I was far from “fine.”
I took Abigail out in front of the apartment, to get her away from whatever she had seen when she put the tweezers into the light socket. I sat with her, soothing her screams, explaining gently that she was “Going to be okay,” all the while holding my own scared tears in my throat.
By the time the EMTs arrived, Abigail had stopped crying almost completely. Her vitals were normal, although she was in a little bit of shock. She answered their questions like a pro, and hugged the teddy bear they brought out of the house for her. By the time they were about to leave, Abigail had a fireman sticker, and I had a copy of emergency transport refusal paperwork. Kyle came home. From the sheer number of police cars, emergency vehicles and EMTs, he was sure that we were both dead. He was relieved to find that Abigail was eagerly eating an ice cream that the neighbor had given her. By the time the crew left, she was laughing easy.
Over the next few days, I got the story out of her. She had wanted to see what would happen if she put the tweezers into the socket. When she had gotten close, the safety fuse had blown, arcing blue sparks across the room. She had left the room and come to see me. When I asked her if she was okay, she didn’t know how to tell me the truth. There were no words to describe how she felt, so her gut instinct was to tell me that she was “fine.” She was also afraid that I would be mad if I found out. “Fine” was the best way to keep her secret.
Maybe its not dishonesty that makes us tell the world that we are okay, even when we are freaking out on the inside. Maybe we just don’t have the words to define exactly how we are doing. I think we use it to mask the reality of our situation, usually in a sense of self-preservation that is old and deep. If we are “fine,” we are just like everyone else, right? There is no fear of being pushed out of the pack if we are positive, contributing, stable members of the community.
I have come to the conclusion that it is okay to be “not fine.” It is okay to be angry, frustrated or bored. Even though most people don’t want a real answer to that question, I think it is important to know what the real answer is. More importantly, I think it is vital that we start answering the question honestly.
A good friend of mine talked with me recently. She has had a hard life, keeping her family together when it was very difficult, starting her motherhood at a very young age. Over the past few months, she has been having emotional breakdowns that she can’t quite control. She is embarrassed by her excessive crying, yelling and sadness. She says to me, “I just want to be normal again. I just want to be fine.”
What I say to her, I say to you: There is no such thing as “normal.” “Fine” is a lie that we tell people so that we can hide the things we are too afraid to say.
Perhaps there is a world where people segment their existence into categories like “satisfactory” and “unsatisfactory”. In that world, “fine” and “normal” might exist.
I think the world is bigger than that.

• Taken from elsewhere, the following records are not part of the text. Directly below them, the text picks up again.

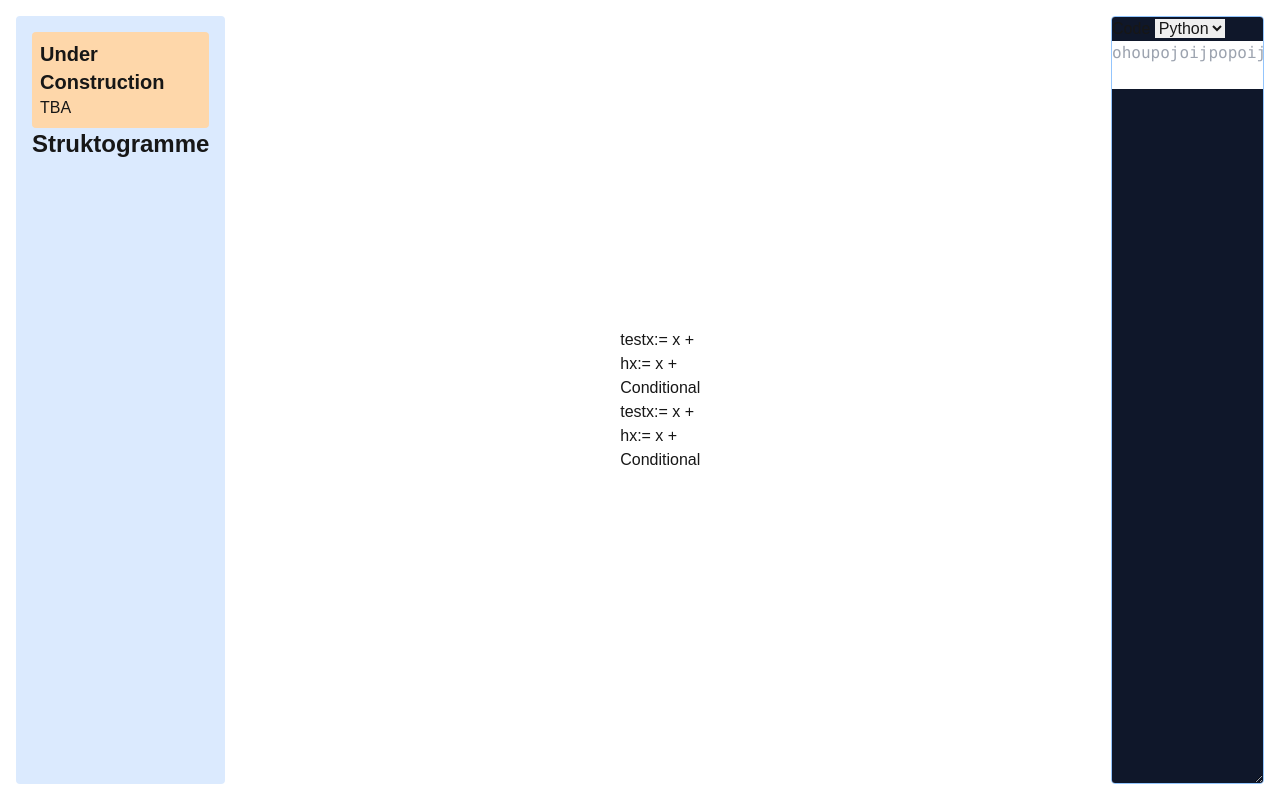
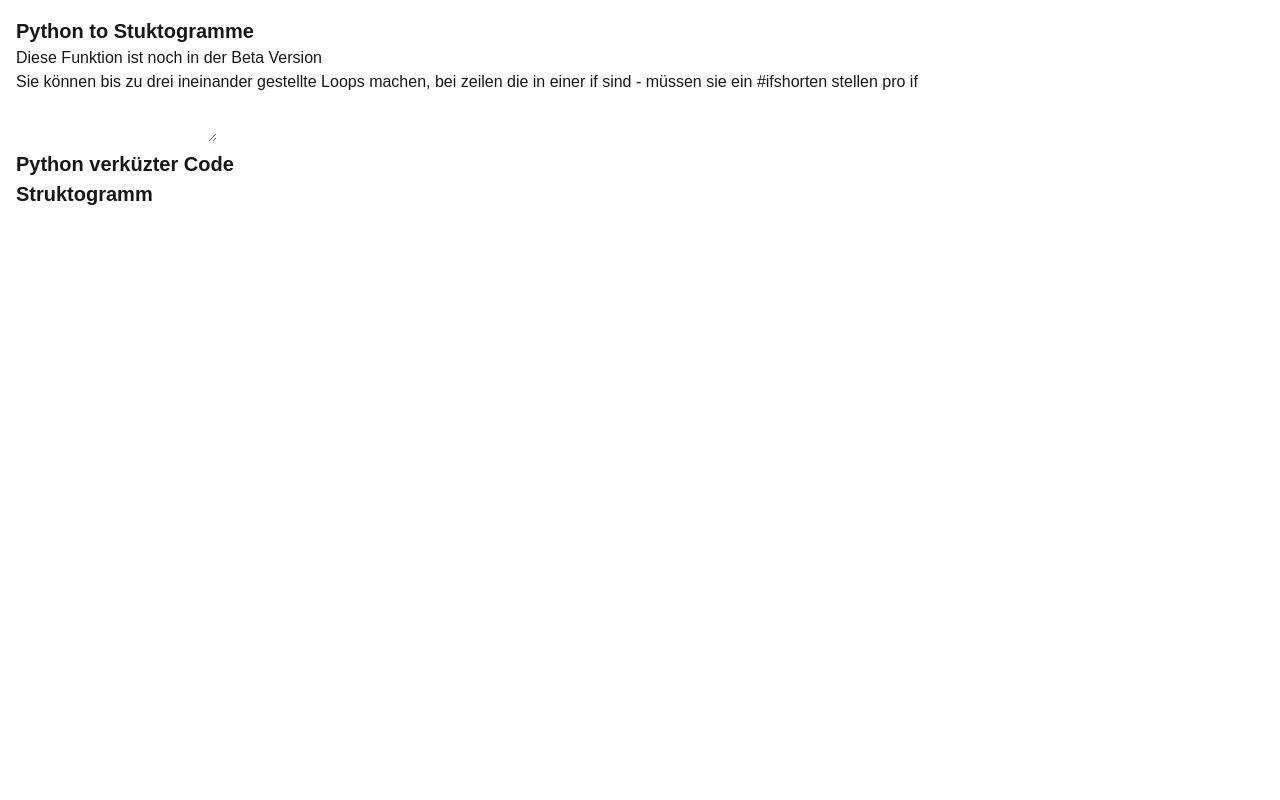
Before and after one commit to Raza-Ramadhani/learn, a Next.js app: page /m/struktogramme in a window 1280 px wide. Built offline with nearby package versions, Linux system fonts and the light colour scheme.

Commit message:
added struktogramme

```diff
--- a/app/(subjects)/m/struktogramme/page.tsx
+++ b/app/(subjects)/m/struktogramme/page.tsx
@@ -1,84 +1,152 @@
+'use client'
+import { useEffect, useState } from "react"
+import Image from "next/image"
 
+export default function PythonToStuktogramme() {
+    const [pythonCode, setPythonCode] = useState("")
+    const [lines, setLines] = useState([])
+    useEffect(() => {
+        setLines(pythonCode.split('\n'))
+    }, [pythonCode])
+    return(
+        <div>
+            <h1>Python to Stuktogramme</h1>
+            <p>Diese Funktion ist noch in der Beta Version</p>
+            <p>Sie können bis zu drei ineinander gestellte Loops machen, bei zeilen die in einer if sind - müssen sie ein #ifshorten stellen pro if</p>
 
-export default function Page() {
-    const sequence:Array<JSX.Element> = [
-        ProcessBlock('test'),
-        InputBlock(),
-        ProcessBlock('h'),
-        Conditional(),
-      ];    return(
-        <div className="flex flex-row h-svh w-full absolute inset-0 p-4">
-            <div className="max-w-80 bg-blue-100 h-full rounded p-4 w-[20%]">
-                <div className="p-2 bg-orange-200 rounded w-full">
-                    <h1 className="text-xl font-bold">Under Construction</h1>
-                    <p>TBA</p>
-                </div>
-                <h1 className="text-2xl font-bold">Struktogramme</h1>
+                <textarea onChange={(e) => setPythonCode(e.target.value)} value={pythonCode} name="pythonCode" id="pythonCode"/>
+            <h1>Python verküzter Code</h1>
+            <pre>{pythonCode}</pre>
+            <h1>Struktogramm</h1>
+            <div className="flex flex-col max-w-[500px] p-2">
 
-            </div>
-            <div className="p-4 flex items-center w-full justify-center">
-                <div className="min-w-24">
+            {lines.map((line, index) => {
 
-                    {sequence.map((Block: JSX.Element) => Block)}
-                    {sequence.map((Block: JSX.Element) => {
                 return(
-                            <div key={Math.random()}>
-                                {Block}
+                    <div key={index} className="">
+                        {LineBlock(line)}
                     </div>
                 )
             })}
-                </div>
-
-            </div>
-            <div className="rounded resize-x h-full min-w-36 bg-slate-900 overflow-auto border border-blue-300 direction-[rtl]">
-                <h2>Code <select><option>Python</option></select></h2>
-                <code>
-                <textarea placeholder="ohoupojoijpopoijojo" className="fire-base"/>
-                </code>
             </div>
         </div>
     )
 }
 
-function OuterBlock({children,
-}: Readonly<{
-  children: React.ReactNode;
-}>){
+function Block({text, className, ifBlock}:{text:string, className:string, ifBlock?:boolean}) {
+    //console.log(className)
     return(
-        <div className="" draggable>
-            {children}
-        </div>
+        <div className={`${className} border-x border-y p-2 border-black relative`}>{text.replaceAll('#ifshorten','')} {ifBlock?
+        <Image
+            alt="Mountains"
+            src={'/ifBackground.svg'}
+            width={50}
+            height={50}
+            className="w-full h-full absolute top-0 left-0 object-fill"/> : ''}</div>
     )
 }
 
-function ProcessBlock(variable:string) {
+function LineBlock(line:string) {
+    let defineVariable = /[A-Za-z0-9]+\s+=\s+[A-Za-z0-9]+/i;
+    //console.log(JSON.stringify(line))
+    //let input = /[A-Za-z0-9]+\s+=\s+[A-Za-z0-9]+input\($\)\)/i;
+    //let print = /[A-Za-z0-9]+\s+print\([A-Za-z0-9]+\)/i;
+    //let leftSpace = getMarginLeft(line)
+    let style = ` ${getMarginLeft(line)} ${isIfBefore(line)} `
+
+    if (line == "") {
+        return
+    }
+    if (line.indexOf('print') >= 0) {
+        const variale = line.replace('print','')
         return(
-        <OuterBlock>
-            <span>
-                {variable}
-                x:= x +
-            </span>
-        </OuterBlock>
+            <Block className={style} text={`Ausgabe: ${variale}`}/>
         )
     }
 
-function InputBlock() {
+    if (line.indexOf('input') >= 0) {
+        const variable = line.split("=")
         return(
-        <OuterBlock>
-            <span>
-
-            </span>
-        </OuterBlock>
+            <Block className={style} text={`Eingabe: ${variable[0]}`}/>
         )
     }
-
-
-function Conditional() {
+    if (defineVariable.test(line)) {
+        const variable = line.split("=")
         return(
-        <OuterBlock>
-            <span>
-Conditional
-            </span>
-        </OuterBlock>
+            <Block className={style} text={`${variable[0]} := ${variable[1]}`}/>
         )
     }
+    if (line.indexOf('if') >= 0 && !(line.indexOf('#ifshorten') >= 0)) {
+        const variale = line.replace('if','')
+        return(
+            <Block className={`${style} text-center`} text={`${variale}`} ifBlock/>
+        )
+    }
+    return(
+        <Block className={style} text={line}/>
+
+    )
+}
+function countLeadingSpaces(str:string) {
+  let count = 0;
+  for (let i = 0; i < str.length; i++) {
+    if (str[i] === ' ') {
+      count++;
+    } else {
+      break; // Stop counting after the first non-space character
+    }
+  }
+  return count;
+}
+function getMarginLeft(str:string) {
+    const tab = "\t";
+    let line = str
+    if (isIfBefore(line) == "w-1/2") {
+       line = line.replace("    ","")
+    }
+    if (isIfBefore(line) == "w-1/4") {
+        line = line.replace("        ","")
+     }
+     if (isIfBefore(line) == "w-1/8") {
+        line = line.replace("            ","")
+     }
+    //let leftSpace = 'ml-[30px]'
+    //let tabSize = 4
+    if (line.startsWith(tab) || line.startsWith("                    ")) {
+        //const spaces = countLeadingSpaces(line)
+        return `  ml-[150px]`
+    }
+    if (line.startsWith(tab) || line.startsWith("                ")) {
+        //const spaces = countLeadingSpaces(line)
+        return `  ml-[120px]`
+    }
+    if (line.startsWith(tab) || line.startsWith("            ")) {
+        //const spaces = countLeadingSpaces(line)
+        return `  ml-[90px]`
+    }
+    if (line.startsWith(tab) || line.startsWith("        ")) {
+        //const spaces = countLeadingSpaces(line)
+        return ` ml-[60px]`
+    }
+    if (line.startsWith(tab) || line.startsWith("    ")) {
+        //const spaces = countLeadingSpaces(line)
+        return `  ml-[30px]`
+    }
+    return ""
+}
+function isIfBefore(str:string) {
+    const array = str.split(" ")
+    //console.log(array)
+    let counter = 0
+    for (const word of array) {
+        console.log(word)
+        if (word == '#ifshorten') {
+            counter = counter + 1
+        }
+    }
+    if (counter == 3) return "w-1/8"
+    if (counter == 2) return "w-1/4"
+    if (counter == 1) return "w-1/2"
+
+    return ""
+}
```
Also changed, not shown: public/ifBackground.svg (added), 1 other file (tests, documents, lock files or other folders). Lines whose indentation alone changed are shown as unchanged.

In my world, I have good days, I have honest days, I have angry days and I have rebellious days. I have days that make me thank God that I exist, and I have days that make me wish I had never been born.
Living a truly honest life means accepting who we are and how we feel every moment, and being willing to be vulnerable in that moment. It means taking the time to reflect and answer the important questions, even if the asker doesn’t want to hear the answers. Life is not about simply existing acceptably, but existing dynamically. In order to do that, we must begin to answer those little questions with courage, knowing that the answer will probably never be easy.